What is needed »
Return the entries verbatim and drop every picture.

- - -

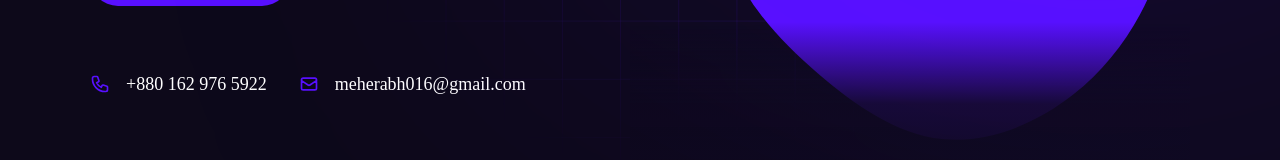
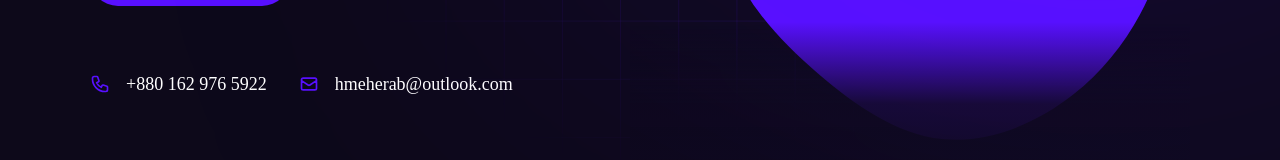
Before and after one commit to opisbin/final-portfolio, a Next.js app: page / in a window 1280 px wide. Shown: the part 494-654 px from the top of the page. Built offline with nearby package versions, Linux system fonts and the light colour scheme; a web font is replaced by a local one.

Commit message:
update email information

```diff
--- a/app/page.jsx
+++ b/app/page.jsx
@@ -65,7 +65,7 @@ const Home = () => {
               <span className='text-accent'>
                 <HiOutlineMail className='text-xl' />
               </span>
-              <span>meherabh016@gmail.com</span>
+              <span>hmeherab@outlook.com</span>
             </div>
           </div>
           {/* Social Links */}
```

- - -

Solved exercise »
Before and after one commit to opisbin/final-portfolio, a Next.js app: page / in a window 1280 px wide. Shown: the part 494-654 px from the top of the page. Built offline with nearby package versions, Linux system fonts and the light colour scheme; a web font is replaced by a local one.

Commit message:
update email information

```diff
--- a/app/page.jsx
+++ b/app/page.jsx
@@ -65,7 +65,7 @@ const Home = () => {
               <span className='text-accent'>
                 <HiOutlineMail className='text-xl' />
               </span>
-              <span>meherabh016@gmail.com</span>
+              <span>hmeherab@outlook.com</span>
             </div>
           </div>
           {/* Social Links */}
```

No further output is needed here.